While that iconic comment and its subsequent fall-out came to represent the rift between conservative Christians and the rock-n-roll generation, it was hardly Catholics' only gripe with the supergroup.
With the Vatican leading the charge, Catholics labeled The Beatles' experimental music and no-holds-barred lifestyle a bad influence on society, particularly youngsters.
But now, in an unusual move, The Vatican has moved to absolve the Fab Four of forty-some years of condemnation. In a move reportedly sanctioned by Pope Benedict XVI, the Catholic Church has officially forgiven The Beatles for their sex and substance-fueled excesses, and has actually gone so far as to label the Liverpool lads a "precious jewel".
A recent front page article in the Vatican's official newspaper, L'Osservatore Romano, outlines The Beatles' achievements and highlights their "beautiful melodies" and massive influence on pop music.
"They may not have been the best example for the youth of the day but they were by no means the worst.

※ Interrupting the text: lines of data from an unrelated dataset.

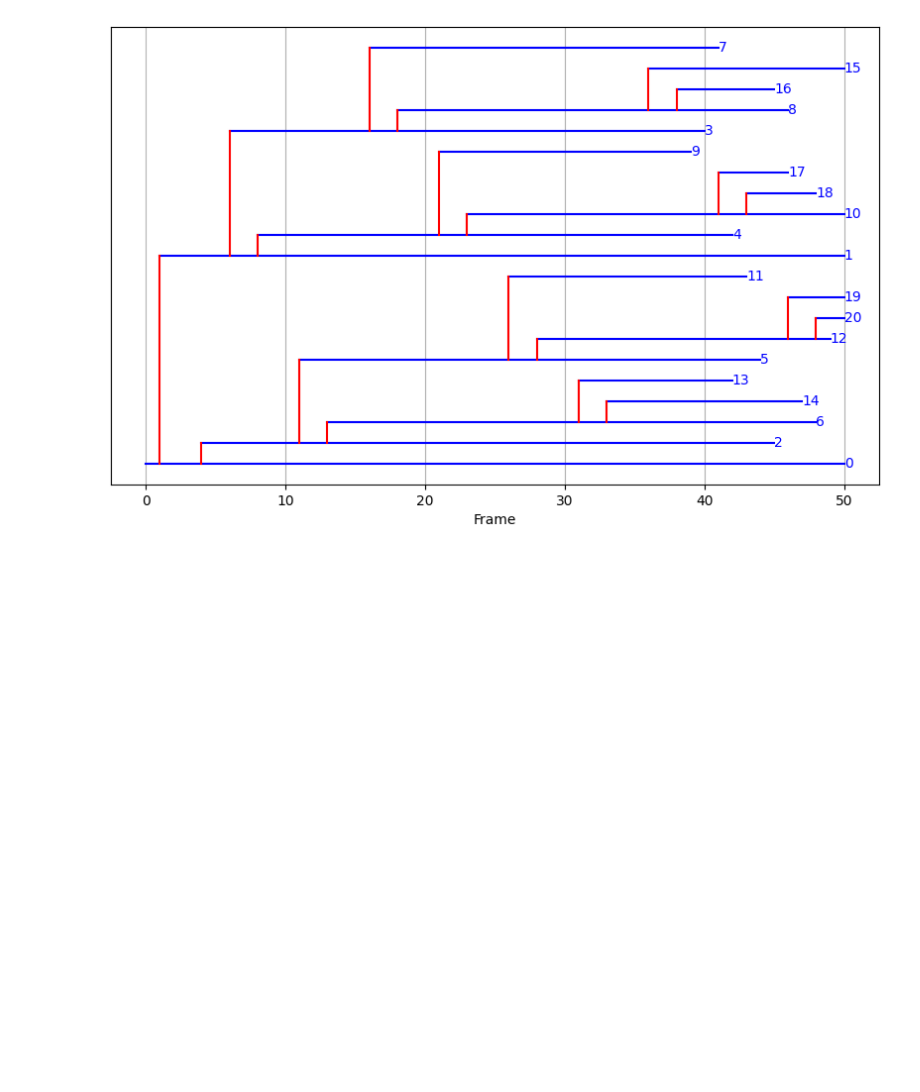
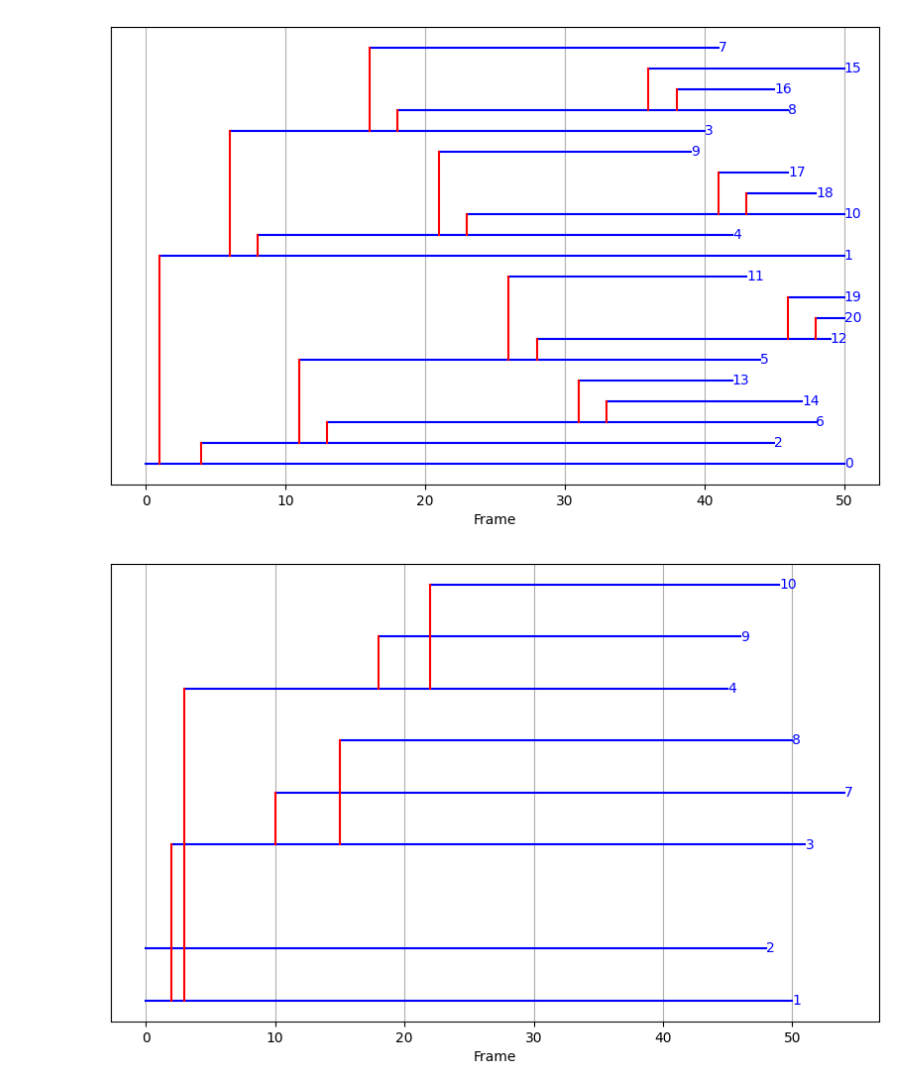
Before and after one commit to berkyalcinkaya/yeastvision, a Jupyter notebook: notebooks/test_tree.ipynb, the cells around one changed output. Saved outputs shown, nothing was run; the diff lists cells and outputs as text; code cells hidden in the pictures; blank space fills up the shorter version.

Commit message:
added lineage trees, updated README

```diff
--- a/notebooks/test_tree.ipynb
+++ b/notebooks/test_tree.ipynb
@@ -613,3 +615,71 @@ plt.grid(True)
 plt.show()
 # %% [output]
 [figure]
+# %%
+import matplotlib.pyplot as plt
+import numpy as np
+
+# Sample lineage data
+matrix = np.array([
+    [1, 0, 50, -1],  # First cell without mother
+    [2, 0, 48, -1],  # Second cell without mother
+    [3, 2, 51, 1],
+    [4, 3, 45, 1],
+    [5, 4, 52, 2],
+    [6, 5, 53, 2],
+    [7, 10, 54, 3],
+    [8, 15, 50, 3],
+    [9, 18, 46, 4],
+    [10, 22, 49, 4]
+])
+
+# Sort matrix by mother index then by birth frame
+matrix = matrix[np.lexsort((matrix[:,1], matrix[:,3]))]
+
+fig, ax = plt.subplots(figsize=(10, 6))
+
+y_positions = {}
+current_y = 0
+
+def plot_lineage(mother, start_y):
+    global matrix
+    daughters = matrix[matrix[:,3] == mother]
+    y = start_y
+
+    # Iterate over daughters
+    for daughter in daughters:
+        cell_index, birth_frame, death_frame, _ = daughter
+        ax.plot([birth_frame, death_frame], [y, y], color='blue')
+        ax.text(death_frame, y, str(cell_index), color='blue', verticalalignment='center')
+
+        if mother in y_positions:
+            ax.plot([birth_frame, birth_frame], [y_positions[mother], y], color='red')
+
+        y_positions[cell_index] = y
+        y -= 1
+
+        # Recursive call to plot the lineage of the current daughter
+        y = plot_lineage(cell_index, y)
+
+    return y
+
+# Start plotting for cells without mothers
+no_mothers = matrix[matrix[:,3] == -1]
+for row in no_mothers:
+    cell_index, birth_frame, death_frame, _ = row
+    ax.plot([birth_frame, death_frame], [current_y, current_y], color='blue')
+    ax.text(death_frame, current_y, str(cell_index), color='blue', verticalalignment='center')
+    y_positions[cell_index] = current_y
+    current_y -= 1
+
+# Start plotting from the first cell with a mother
+plot_lineage(1, current_y - 1)
+
+# Reversing the y axis to have the first cell at the top
+ax.set_ylim(ax.get_ylim()[::-1])
+ax.set_xlabel('Frame')
+ax.get_yaxis().set_visible(False)  # Hide the y-axis labels
+plt.grid(True)
+plt.show()
+# %% [output]
+[figure, added]
```
Also changed, not shown: parts of 6 cells of this notebook, 10 other files.
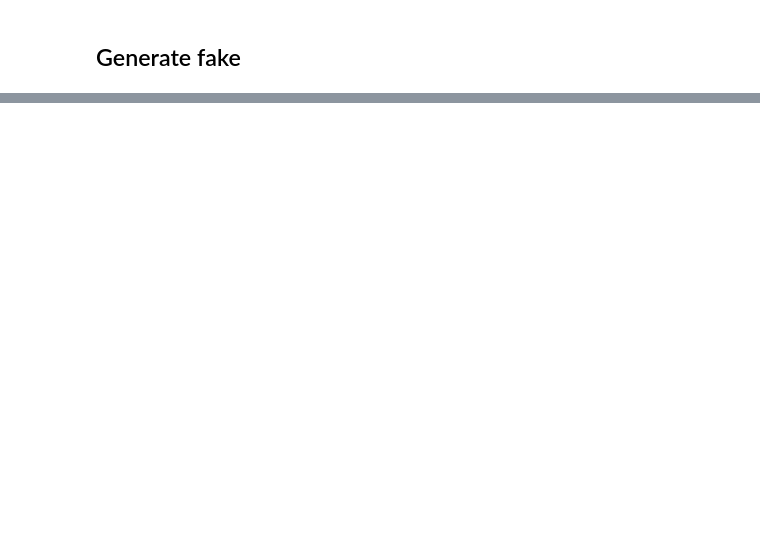
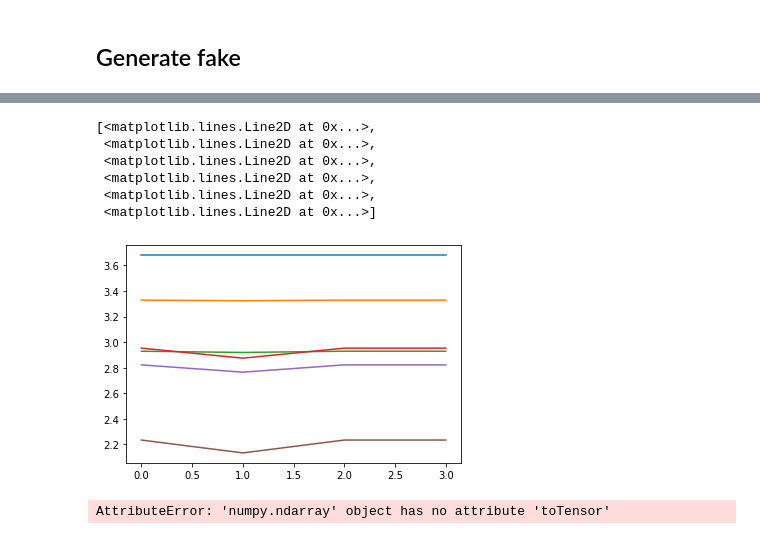
Before and after one commit to anderssegerlund/Machine-Learning, a Jupyter notebook: Car-volt mock data/Generate fake car volt data.ipynb, the cells around one changed output, grey strips where cells are left out. Saved outputs shown, nothing was run; the diff lists cells and outputs as text; code cells hidden in the pictures; blank space fills up the shorter version.

```diff
--- a/Car-volt mock data/Generate fake car volt data.ipynb
+++ b/Car-volt mock data/Generate fake car volt data.ipynb
@@ -73,0 +82,13 @@ Timestamp('2001-10-01 00:00:00')
+# %%
+def creata_data(n_healthy=2, n_fails=2):
+    data = []
+    for i in range(n_healthy+n_fails):
+        if i >= n_healthy:
+            fail=True
+        else:
+            fail=False
+        x,y = create_sequence(time_steps=6, n_cells=4, failed_cell=1, is_fail=fail, sigma=0.0, volt_stochastic = 0.9, normalize_x=False)
+        data.append((x,y))
+    return data
+# %%
+data = creata_data(n_healthy=2, n_fails=2)
@@ -73,0 +104,14 @@ Timestamp('2001-10-01 00:00:00')
+# %%
+plt.plot(data[2][0].T)
+# %% [output]
+[<matplotlib.lines.Line2D at 0x...>,
+ <matplotlib.lines.Line2D at 0x...>,
+ <matplotlib.lines.Line2D at 0x...>,
+ <matplotlib.lines.Line2D at 0x...>,
+ <matplotlib.lines.Line2D at 0x...>,
+ <matplotlib.lines.Line2D at 0x...>]
+[figure, added]
+# %%
+data[0][0].toTensor()
+# %% [output]
+AttributeError: 'numpy.ndarray' object has no attribute 'toTensor'
```
Also changed, not shown: parts of 15 cells of this notebook, 2 other files.
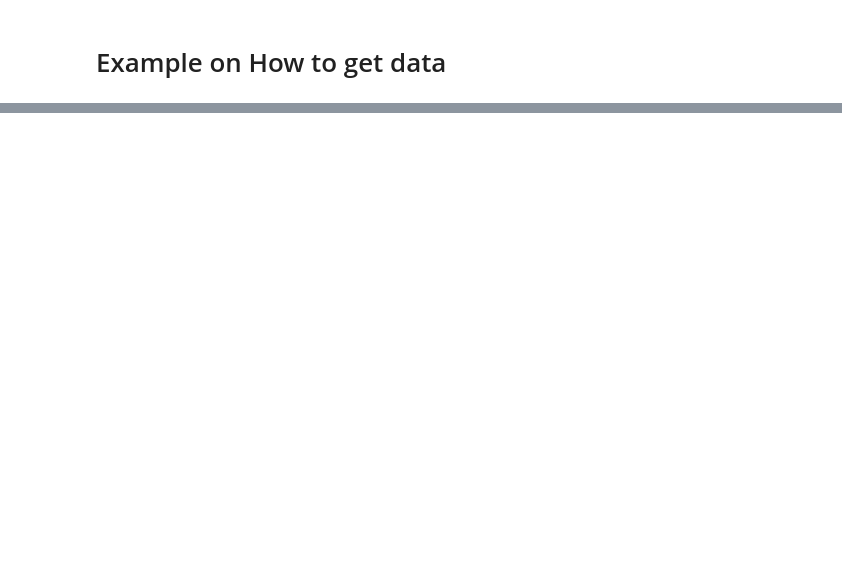
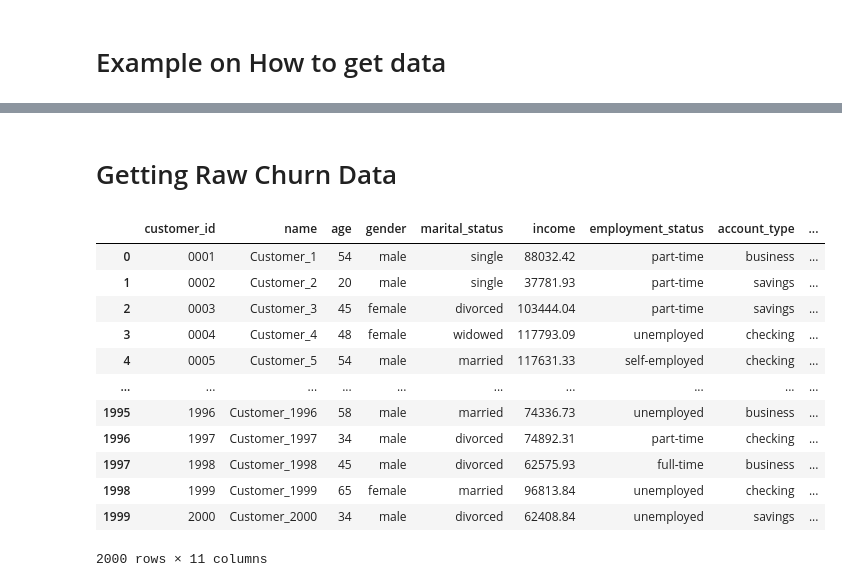
Before and after one commit to ChinSekYi/OpenAYEye, a Jupyter notebook: server/sql/database/database.ipynb, the cells around one changed output, grey strips where cells are left out. Saved outputs shown, nothing was run; the diff lists cells and outputs as text; code cells hidden in the pictures; blank space fills up the shorter version.

```diff
--- a/server/sql/database/database.ipynb
+++ b/server/sql/database/database.ipynb
@@ -131,11 +90,2 @@ def get_Engagement(path="../../../data/campaign_engage.csv"):
 # %% [markdown]
 # Get Data as pd.DataFrame
-# %%
-users = get_Users()
-credit_cards = get_CreditCards()
-transactions = get_Transactions()
-santender = get_Products()
-churn = get_Churn()
-engagement = get_Engagement()
-
-[print(i) for i in churn.columns]
@@ -330,9 +260,10 @@ Base.metadata.create_all(engine)
 # Insert into Database
 # %%
 with engine.connect() as db:
-	dct = {'users': users, 'credit_cards': credit_cards,
-		'transactions': transactions, 'engagement':engagement,
-		'santender': santender, 'churn':churn}
+	dct = {'users': users, 'transactions':transactions,
+		'churn':churn, 'campaign': campaign,
+		'engagement': engagement,
+		'santender': santender}
 	for k,v in dct.items():
 		try:
 			v.to_sql(k, con=engine, if_exists='append', index=False)
@@ -373,3 +304,9 @@ def create_db(user="root", password="msql1234", server="localhost", database="tr
     return engine, SessionLocal, Base
 
 engine, SessionLocal, Base = create_db()
+
+def get_data(query_string):
+	with engine.connect() as db:
+		fetched = pd.DataFrame(db.execute(query_string).fetchall())
+		db.close()
+	return fetched
@@ -401,0 +313,27 @@ pd.DataFrame(fetched)
+# %% [markdown]
+# Getting Raw Churn Data
+# %%
+query_string = sqlalchemy.text(
+	"""
+	SELECT *
+	FROM users u
+	LEFT JOIN churn c
+	ON u.customer_id = c.customer_id;
+	"""
+)
+fetched = get_data(query_string)
+fetched
+# %% [output]
+|  | customer_id | name | age | gender | marital_status | income | employment_status | account_type | ... |
+| 0 | 0001 | Customer_1 | 54 | male | single | 88032.42 | part-time | business | ... |
+| 1 | 0002 | Customer_2 | 20 | male | single | 37781.93 | part-time | savings | ... |
+| 2 | 0003 | Customer_3 | 45 | female | divorced | 103444.04 | part-time | savings | ... |
+| 3 | 0004 | Customer_4 | 48 | female | widowed | 117793.09 | unemployed | checking | ... |
+| 4 | 0005 | Customer_5 | 54 | male | married | 117631.33 | self-employed | checking | ... |
+| ... | ... | ... | ... | ... | ... | ... | ... | ... | ... |
+| 1995 | 1996 | Customer_1996 | 58 | male | married | 74336.73 | unemployed | business | ... |
+| 1996 | 1997 | Customer_1997 | 34 | male | divorced | 74892.31 | part-time | checking | ... |
+| 1997 | 1998 | Customer_1998 | 45 | male | divorced | 62575.93 | full-time | business | ... |
+| 1998 | 1999 | Customer_1999 | 65 | female | married | 96813.84 | unemployed | checking | ... |
+| 1999 | 2000 | Customer_2000 | 34 | male | divorced | 62408.84 | unemployed | savings | ... |
+2000 rows × 11 columns
```
Also changed, not shown: parts of 18 cells of this notebook, 1 other file.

Their beautiful melodies changed music and continue to give pleasure," the article reportedly says.
What a change, considering that not too long ago, opponents of The Beatles said they promoted drug usage, free sex and satanic messages -- not qualities generally heralded by the Church.
And, certainly, it must be difficult for some Catholics to swallow Lennon's famous flippant comment. "Christianity will go. It will vanish and shrink. I needn't argue about that; I'm right and I'll be proved right. We're more popular than Jesus now."
By all accounts, none of The Beatles were particularly religious in a traditional sense, though they did delve into the transcendental meditation movement in the 1960s, even going so far as to travel to Rishikesh, Uttarakhand to study under Maharishi Mahesh Yogi.
The Beatles from left: George Harrison, Paul McCarthy, John Lennon and Ringo Starr.